-------- Input

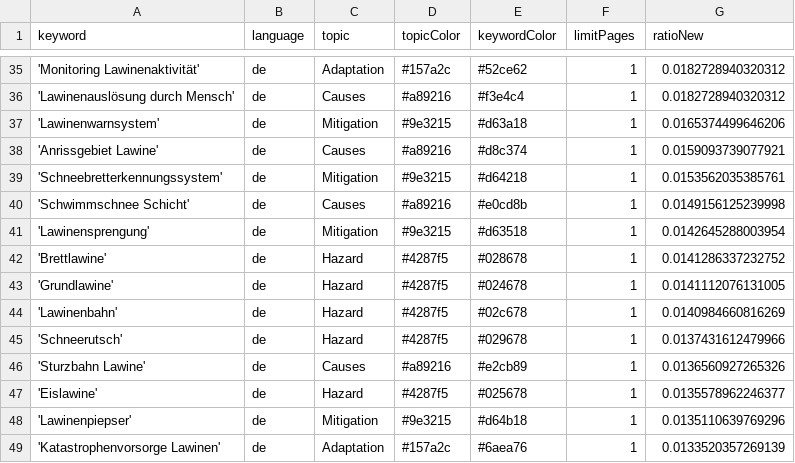
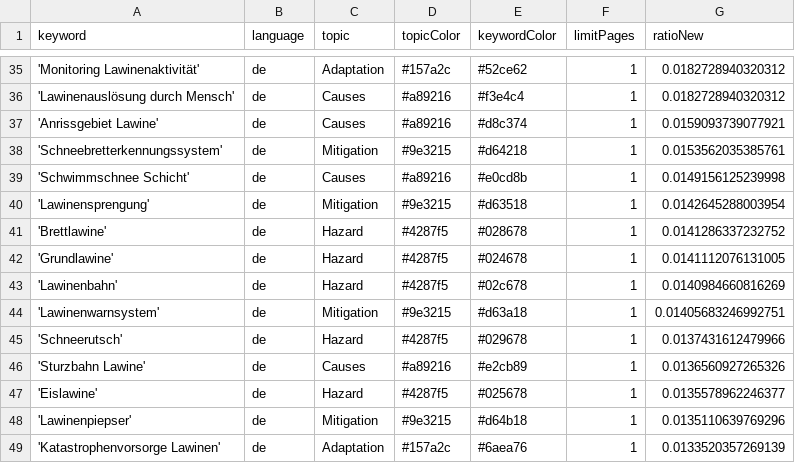
Before and after one commit to picawe-news/AvalancheIsComing, a CSV file: keywords.csv, drawn as a sheet; only a part is shown, gaps mark what is left out.

Commit message:
Commit from GitHub Actions (harvest:0.0)

```diff
--- a/keywords.csv
+++ b/keywords.csv
@@ -36,3 +36,2 @@ keyword,language,topic,topicColor,keywordColor,limitPages,ratioNew
 'Lawinenauslösung durch Mensch',de,Causes,#a89216,#f3e4c4,1,0.0182728940320312
-'Lawinenwarnsystem',de,Mitigation,#9e3215,#d63a18,1,0.0165374499646206
 'Anrissgebiet Lawine',de,Causes,#a89216,#d8c374,1,0.0159093739077921
@@ -44,2 +43,3 @@ keyword,language,topic,topicColor,keywordColor,limitPages,ratioNew
 'Lawinenbahn',de,Hazard,#4287f5,#02c678,1,0.0140984660816269
+'Lawinenwarnsystem',de,Mitigation,#9e3215,#d63a18,1,0.01405683246992751
 'Schneerutsch',de,Hazard,#4287f5,#029678,1,0.0137431612479966
```
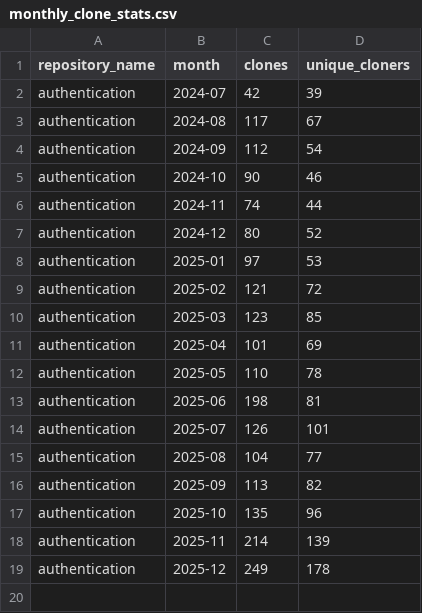
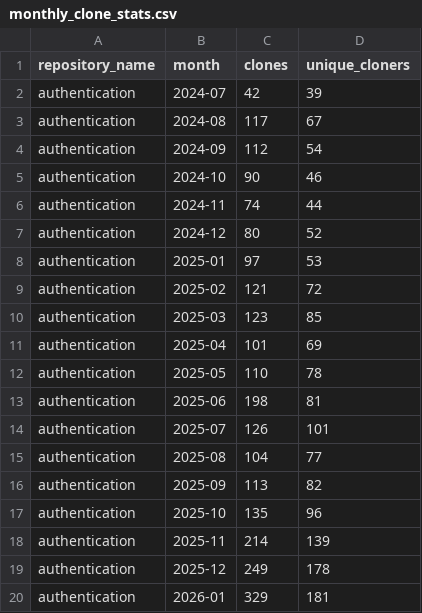
Before and after one commit to 2727-ctrl/authentication, a CSV file: metrics/monthly_scripts/data/monthly_clone_stats.csv, drawn as a sheet; the diff names each change by its address in the sheet, - before the commit and + after, or states it on an @@ line.

```diff
--- a/metrics/monthly_scripts/data/monthly_clone_stats.csv
+++ b/metrics/monthly_scripts/data/monthly_clone_stats.csv
+row 20: authentication | 2026-01 | 329 | 181
```
Also changed, not shown: metrics/monthly_scripts/data/monthly_traffic_stats.csv.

----------------

◆ **Work task**
Repeat the data exactly in full, omitting its pictures.

◆ **Result of the task**
Before and after one commit to picawe-news/AvalancheIsComing, a CSV file: keywords.csv, drawn as a sheet; only a part is shown, gaps mark what is left out.

Commit message:
Commit from GitHub Actions (harvest:0.0)

```diff
--- a/keywords.csv
+++ b/keywords.csv
@@ -36,3 +36,2 @@ keyword,language,topic,topicColor,keywordColor,limitPages,ratioNew
 'Lawinenauslösung durch Mensch',de,Causes,#a89216,#f3e4c4,1,0.0182728940320312
-'Lawinenwarnsystem',de,Mitigation,#9e3215,#d63a18,1,0.0165374499646206
 'Anrissgebiet Lawine',de,Causes,#a89216,#d8c374,1,0.0159093739077921
@@ -44,2 +43,3 @@ keyword,language,topic,topicColor,keywordColor,limitPages,ratioNew
 'Lawinenbahn',de,Hazard,#4287f5,#02c678,1,0.0140984660816269
+'Lawinenwarnsystem',de,Mitigation,#9e3215,#d63a18,1,0.01405683246992751
 'Schneerutsch',de,Hazard,#4287f5,#029678,1,0.0137431612479966
```
Before and after one commit to 2727-ctrl/authentication, a CSV file: metrics/monthly_scripts/data/monthly_clone_stats.csv, drawn as a sheet; the diff names each change by its address in the sheet, - before the commit and + after, or states it on an @@ line.

```diff
--- a/metrics/monthly_scripts/data/monthly_clone_stats.csv
+++ b/metrics/monthly_scripts/data/monthly_clone_stats.csv
+row 20: authentication | 2026-01 | 329 | 181
```
Also changed, not shown: metrics/monthly_scripts/data/monthly_traffic_stats.csv.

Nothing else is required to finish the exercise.